→ Your goal
Pull out each line of the data that includes the word "CancelOrderController".

────────────────

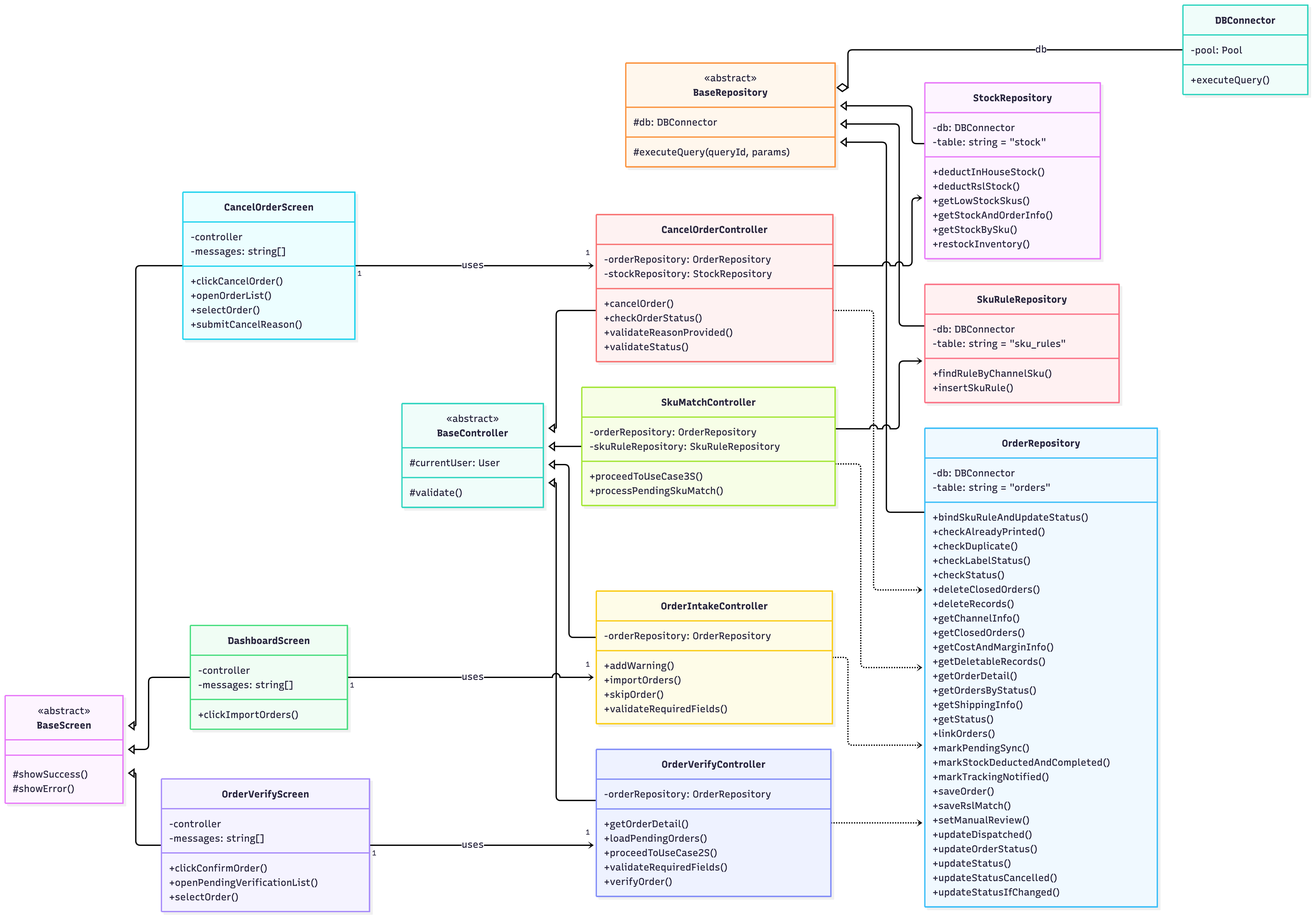
This is 04-chapter2-diagrams-database/diagrams/png/class-2.png from xbpkdi/321-sa-proj, a Mermaid export, as it was before one commit. Its source is kept beside it as 04-chapter2-diagrams-database/diagrams/src/class-2.mmd.
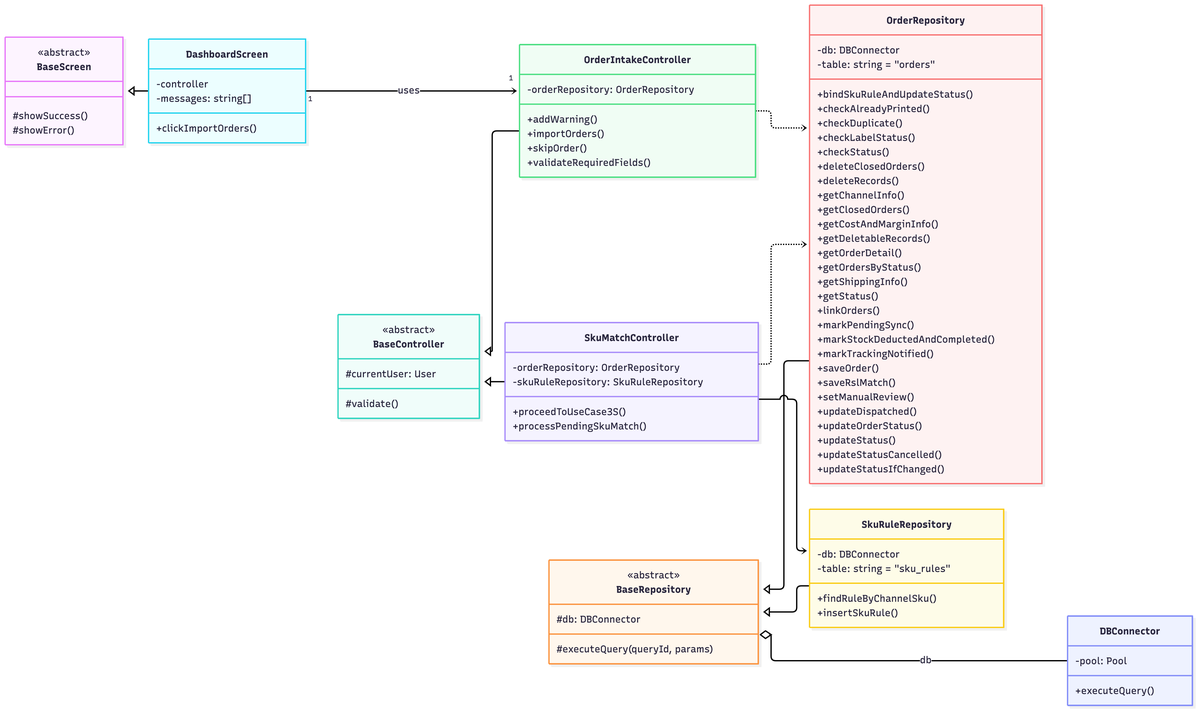
Above is the later version.

Change to the diagram source:
```diff
@@ -16,33 +16,10 @@
         #db: DBConnector
         #executeQuery(queryId, params)
     }
-    class CancelOrderScreen {
-        -controller
-        -messages: string[]
-        +clickCancelOrder()
-        +openOrderList()
-        +selectOrder()
-        +submitCancelReason()
-    }
     class DashboardScreen {
         -controller
         -messages: string[]
         +clickImportOrders()
-    }
-    class OrderVerifyScreen {
-        -controller
-        -messages: string[]
-        +clickConfirmOrder()
-        +openPendingVerificationList()
-        +selectOrder()
-    }
-    class CancelOrderController {
-        -orderRepository: OrderRepository
-        -stockRepository: StockRepository
-        +cancelOrder()
-        +checkOrderStatus()
-        +validateReasonProvided()
-        +validateStatus()
     }
     class OrderIntakeController {
         -orderRepository: OrderRepository
@@ -50,14 +27,6 @@
         +importOrders()
         +skipOrder()
         +validateRequiredFields()
-    }
-    class OrderVerifyController {
-        -orderRepository: OrderRepository
-        +getOrderDetail()
-        +loadPendingOrders()
-        +proceedToUseCase2S()
-        +validateRequiredFields()
-        +verifyOrder()
     }
     class SkuMatchController {
         -orderRepository: OrderRepository
@@ -102,37 +71,17 @@
         +findRuleByChannelSku()
         +insertSkuRule()
     }
-    class StockRepository {
-        -db: DBConnector
-        -table: string = "stock"
-        +deductInHouseStock()
-        +deductRslStock()
-        +getLowStockSkus()
-        +getStockAndOrderInfo()
-        +getStockBySku()
-        +restockInventory()
-    }
     class DBConnector {
         -pool: Pool
         +executeQuery()
     }
-    BaseScreen <|-- CancelOrderScreen
     BaseScreen <|-- DashboardScreen
-    BaseScreen <|-- OrderVerifyScreen
-    BaseController <|-- CancelOrderController
     BaseController <|-- OrderIntakeController
-    BaseController <|-- OrderVerifyController
     BaseController <|-- SkuMatchController
     BaseRepository <|-- OrderRepository
     BaseRepository <|-- SkuRuleRepository
-    BaseRepository <|-- StockRepository
     BaseRepository o-- DBConnector : db
-    CancelOrderScreen "1" --> "1" CancelOrderController : uses
     DashboardScreen "1" --> "1" OrderIntakeController : uses
-    OrderVerifyScreen "1" --> "1" OrderVerifyController : uses
-    CancelOrderController ..> OrderRepository
-    CancelOrderController ..> StockRepository
     OrderIntakeController ..> OrderRepository
-    OrderVerifyController ..> OrderRepository
     SkuMatchController ..> OrderRepository
     SkuMatchController ..> SkuRuleRepository
```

────────────────

→ Completed exercise
-    class CancelOrderController {
-    BaseController <|-- CancelOrderController
-    CancelOrderScreen "1" --> "1" CancelOrderController : uses
-    CancelOrderController ..> OrderRepository
-    CancelOrderController ..> StockRepository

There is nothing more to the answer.